The Hawthorn fly
Photos and text from Chris Reeves
Bibio marci or St. Mark’s fly or more usually the hawthorn fly, is a species of fly from the family Bibionidae. It is found across much of Europe. Their name comes from the fact that the adults usually emerge around St Mark’s Day, 25 April.
The fly is terrestrial in that it doesn’t spend part of its life cycle in the rivers or ponds as do many insects relevant to trout fishing. It is when the flies fly to mate that they become of interest to the trout and the angler. They are rather large insects with a decidedly droopy look about them. The adults fly slowly and are easily knocked onto the water by anything more than a light breeze. In a good year, they are about in huge numbers and can cause massive rises on both rivers and still waters.
Dressing for the Hawthorn:-
Hook:- Size 10 Partridge PWW (Wide wet)
Thread:- Black 8/0 Uni or similar
Body:- Black Micro chenille singed at the end to form a taper.
Legs :- Two pairs of knotted black cock pheasant centre tail with the tips cut off
Wing:- 6 to 8 short strands of pearl or clear crystal flash
Hackle:- Ten turns of a good quality cock saddle hackle. (Whiting for preference)
Lay down a bed of thread and stop immediately above the hook point
Singe the end of a length of Micro chenille with a candle to form a point and tie in a body projecting 2cm behind the tie in point.
Tie in two pairs of single knotted cock pheasant centre tail on each side of the hook, with the legs projecting downwards. Cut of the tips
Tie in a small bunch of Crystal flash on top of the body to form a wing.
Tie in and wrap the hackle. I like to use a good long saddle feather and get at least 10 turns of hackle. Don’t crowd the eye.
Whip finish and varnish the head.
How to fish the Hawthorn.
This is a fly that not only works when the real insect is on the water but can also fool fish into rising when there is no natural about due to its size and busy profile.
I like to fish it singly on rivers but will use it as one of a two fly cast on reservoirs, It’s size and colour make it easy to see and an ideal fly to fish in conjunction with a smaller dry that represents a water bred insect.

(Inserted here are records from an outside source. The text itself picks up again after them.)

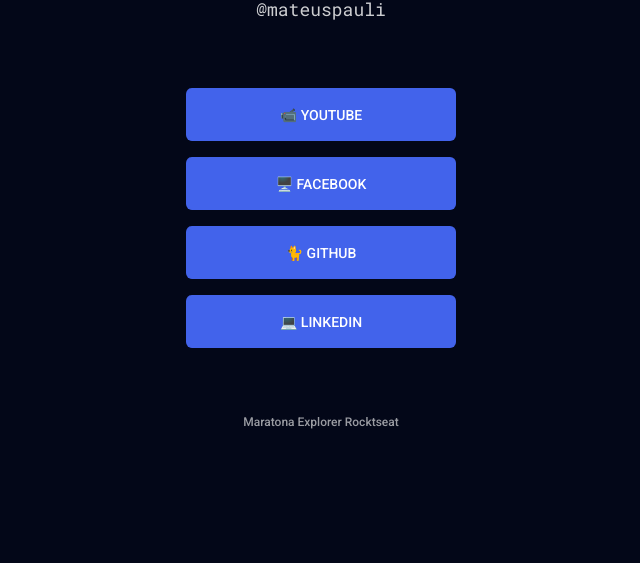
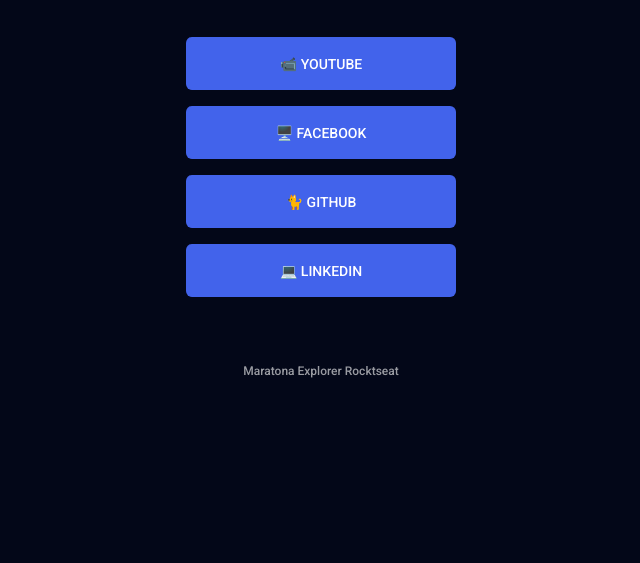
Before and after one commit to MateusArielPauli/maratona-explorer-2, a plain HTML site: page index.html in a window 1280 px wide. Shown: the part 237-800 px from the top of the page, without its empty margins (319-959 px from the left). Drawn offline with Linux system fonts and the light colour scheme.

Commit message:
Update index.html

```diff
--- a/index.html
+++ b/index.html
@@ -16,7 +16,6 @@
     <div class="container">
         <img class="avatar" src="https://avatars.githubusercontent.com/u/62779446?v=4" alt="Imagem Mateus">
         <h1>Mateus Ariel Pauli</h1>
-        <p class="username">@mateuspauli</p></br>
 
         <ul>
           <li>
```
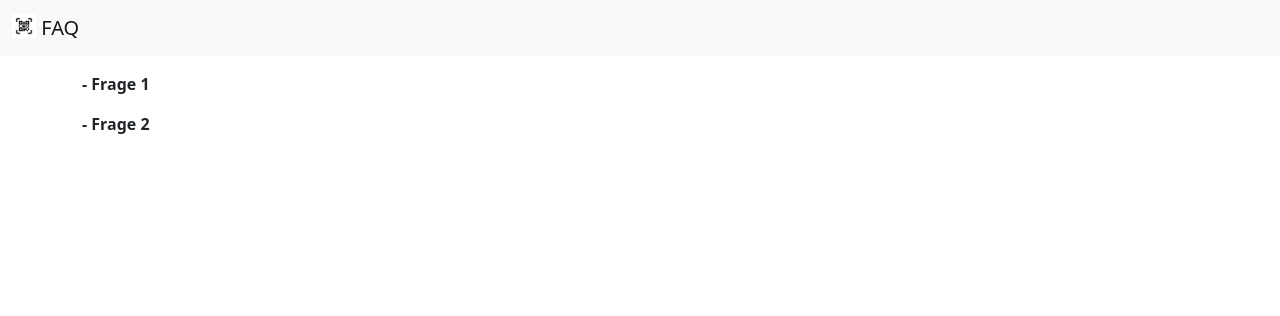
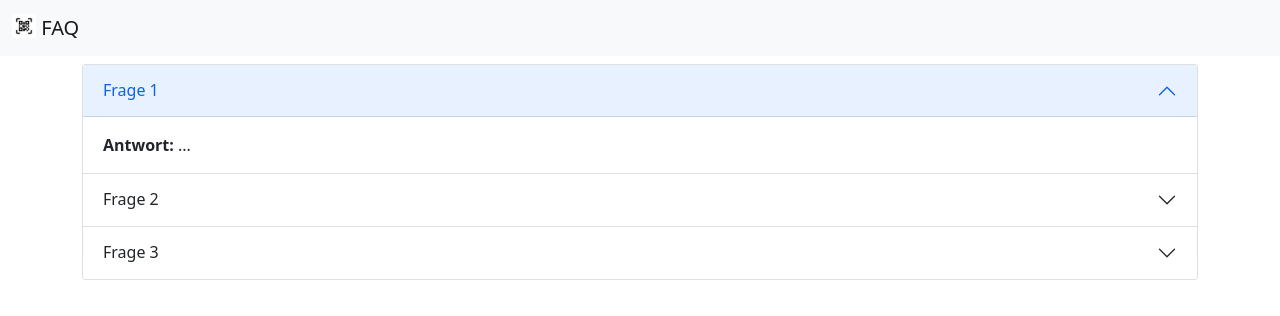
Before and after one commit to undeaDD/TicketbirdMultiscan, a website: page docs/faq.html in a window 1280 px wide. Drawn offline with nearby package versions, Linux system fonts and the light colour scheme.

Commit message:
modify faq

```diff
--- a/docs/faq.html
+++ b/docs/faq.html
@@ -35,35 +35,82 @@
 			</div>
 		</nav>
 		<div class="container">
-			<p class="mt-5 pt-4 fw-bold">
-				<a
-					class="link-dark"
+			<div class="accordion mt-5 pt-3">
+				<div class="accordion-item">
+					<h2 class="accordion-header" id="headingOne">
+						<button
+							class="accordion-button"
+							type="button"
 							data-bs-toggle="collapse"
-					href="#collapse1"
-					role="button"
+							data-bs-target="#collapseOne"
+							aria-expanded="true"
+							aria-controls="collapseOne"
+						>
+							Frage 1
+						</button>
+					</h2>
+					<div
+						id="collapseOne"
+						class="accordion-collapse collapse show"
+						aria-labelledby="headingOne"
+						data-bs-parent="#accordionExample"
+					>
+						<div class="accordion-body">
+							<strong>Antwort: </strong>
+							...
+						</div>
+					</div>
+				</div>
+				<div class="accordion-item">
+					<h2 class="accordion-header" id="headingTwo">
+						<button
+							class="accordion-button collapsed"
+							type="button"
+							data-bs-toggle="collapse"
+							data-bs-target="#collapseTwo"
 							aria-expanded="false"
-					aria-controls="collapse1"
+							aria-controls="collapseTwo"
 						>
-					- Frage 1
-				</a>
-			</p>
-			<div class="collapse" id="collapse1">
-				<div class="card card-body mb-2">Antwort 1</div>
+							Frage 2
+						</button>
+					</h2>
+					<div
+						id="collapseTwo"
+						class="accordion-collapse collapse"
+						aria-labelledby="headingTwo"
+						data-bs-parent="#accordionExample"
+					>
+						<div class="accordion-body">
+							<strong>Antwort: </strong>
+							...
 						</div>
-			<p class="fw-bold">
-				<a
-					class="link-dark"
+					</div>
+				</div>
+				<div class="accordion-item">
+					<h2 class="accordion-header" id="headingThree">
+						<button
+							class="accordion-button collapsed"
+							type="button"
 							data-bs-toggle="collapse"
-					href="#collapse2"
-					role="button"
+							data-bs-target="#collapseThree"
 							aria-expanded="false"
-					aria-controls="collapse2"
+							aria-controls="collapseThree"
 						>
-					- Frage 2
-				</a>
-			</p>
-			<div class="collapse" id="collapse2">
-				<div class="card card-body mb-2">Antwort 2</div>
+							Frage 3
+						</button>
+					</h2>
+					<div
+						id="collapseThree"
+						class="accordion-collapse collapse"
+						aria-labelledby="headingThree"
+						data-bs-parent="#accordionExample"
+					>
+						<div class="accordion-body">
+							<strong>Antwort: </strong>
+							...
+						</div>
+					</div>
+				</div>
 			</div>
 		</div>
 		<script
```
Lines whose indentation alone changed are shown as unchanged.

Partridge Heritage Streamer CS15-10X #4 Tag: Flat silver tinsel Body: Orange floss Rib: Flat silver tinsel Belly: 4-6 Peacock herls with a sparse bunch of white bucktail extending beyond the bend of the hook under Underwing: Golden pheasant crest extending beyond...
Written by Allan Liddle Sometimes you need to get down to the riverbed and quickly and when I need to do this, I tend to reach for a double tungsten beaded PTN as this certainly sinks like a stone. Pheasant Tails are a ‘Go To’ pattern especially for Spring for me on...
Hook: Partridge Heritage Streamer CS5-9X #2-4 Body: Flat silver tinsel Belly: Small bunch of purple bucktail under which is a slightly larger bunch of white bucktail extending beyond the bend of the hook Underwing: 4-6 Peacock herls Wing: 2 purple Ewing hackles...